▸ What is expected
Where in the entries below does "Manager" appear? Copy every line that has it.
=== Section Start ===
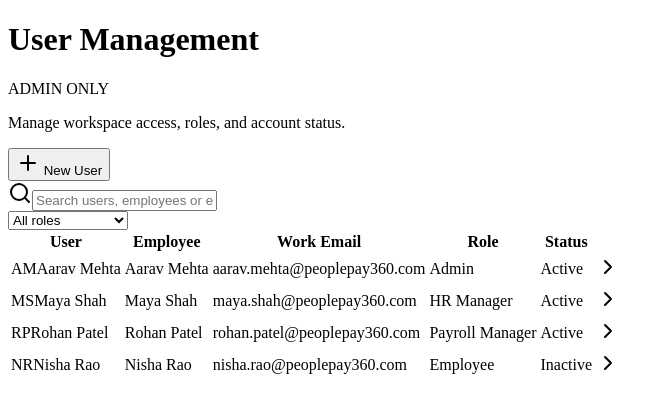
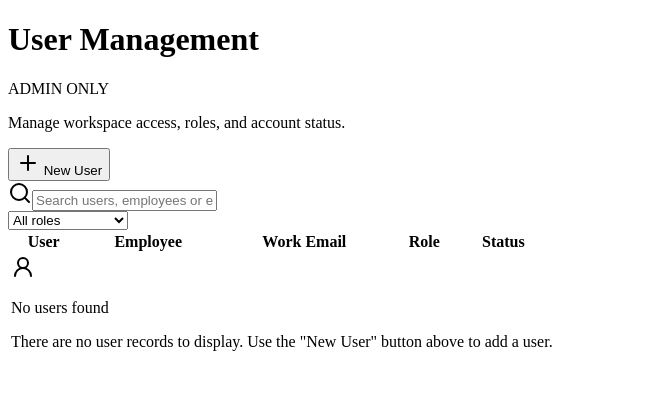
Before and after one commit to Darsh9906/PeoplePay360-, a Next.js app: page /settings/Users in a window 1280 px wide. Shown: the top 412 px of the page, without its empty margins (0-667 px from the left). Built offline with nearby package versions, Linux system fonts and the light colour scheme.

Commit message:
fix : remove dummy data

```diff
--- a/src/pages/settings/Users.jsx
+++ b/src/pages/settings/Users.jsx
@@ -18,19 +18,8 @@ import {
 
 const roles = ["Admin", "HR Manager", "Payroll Manager", "Employee"]
 
-const employees = [
-  { id: "aarav-mehta", name: "Aarav Mehta", email: "aarav.mehta@peoplepay360.com" },
-  { id: "maya-shah", name: "Maya Shah", email: "maya.shah@peoplepay360.com" },
-  { id: "rohan-patel", name: "Rohan Patel", email: "rohan.patel@peoplepay360.com" },
-  { id: "nisha-rao", name: "Nisha Rao", email: "nisha.rao@peoplepay360.com" },
-]
-
-const initialUsers = [
-  { id: "usr-001", name: "Aarav Mehta", employee: "Aarav Mehta", email: "aarav.mehta@peoplepay360.com", role: "Admin", status: "Active" },
-  { id: "usr-002", name: "Maya Shah", employee: "Maya Shah", email: "maya.shah@peoplepay360.com", role: "HR Manager", status: "Active" },
-  { id: "usr-003", name: "Rohan Patel", employee: "Rohan Patel", email: "rohan.patel@peoplepay360.com", role: "Payroll Manager", status: "Active" },
-  { id: "usr-004", name: "Nisha Rao", employee: "Nisha Rao", email: "nisha.rao@peoplepay360.com", role: "Employee", status: "Inactive" },
-]
+const employees = []
+const initialUsers = []
 
 const emptyForm = { employee: "", email: "", role: "Employee", status: "Active" }
 
@@ -165,7 +154,7 @@ export default function Users() {
                       <TableCell className="text-right"><ChevronRight className="ml-auto h-4 w-4 text-zinc-400" /></TableCell>
                     </TableRow>
                   )) : (
-                    <TableRow className="border-zinc-200 hover:bg-white"><TableCell colSpan={6} className="h-52 text-center"><div className="flex flex-col items-center gap-2 text-zinc-500"><UserRound className="h-8 w-8 text-zinc-300" /><p className="font-medium text-black">No users found</p><p className="text-xs">Try changing your search or role filter.</p></div></TableCell></TableRow>
+                    <TableRow className="border-zinc-200 hover:bg-white"><TableCell colSpan={6} className="h-56 text-center"><div className="flex flex-col items-center justify-center space-y-2 py-6 text-zinc-500"><UserRound className="h-10 w-10 text-zinc-300" /><p className="text-base font-semibold text-black">No users found</p><p className="max-w-sm text-xs text-zinc-500">There are no user records to display. Use the &quot;New User&quot; button above to add a user.</p></div></TableCell></TableRow>
                   )}
                 </TableBody>
               </Table>
```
=== Section End ===
▸ Solution to this task
 const roles = ["Admin", "HR Manager", "Payroll Manager", "Employee"]
-  { id: "usr-002", name: "Maya Shah", employee: "Maya Shah", email: "maya.shah@peoplepay360.com", role: "HR Manager", status: "Active" },
-  { id: "usr-003", name: "Rohan Patel", employee: "Rohan Patel", email: "rohan.patel@peoplepay360.com", role: "Payroll Manager", status: "Active" },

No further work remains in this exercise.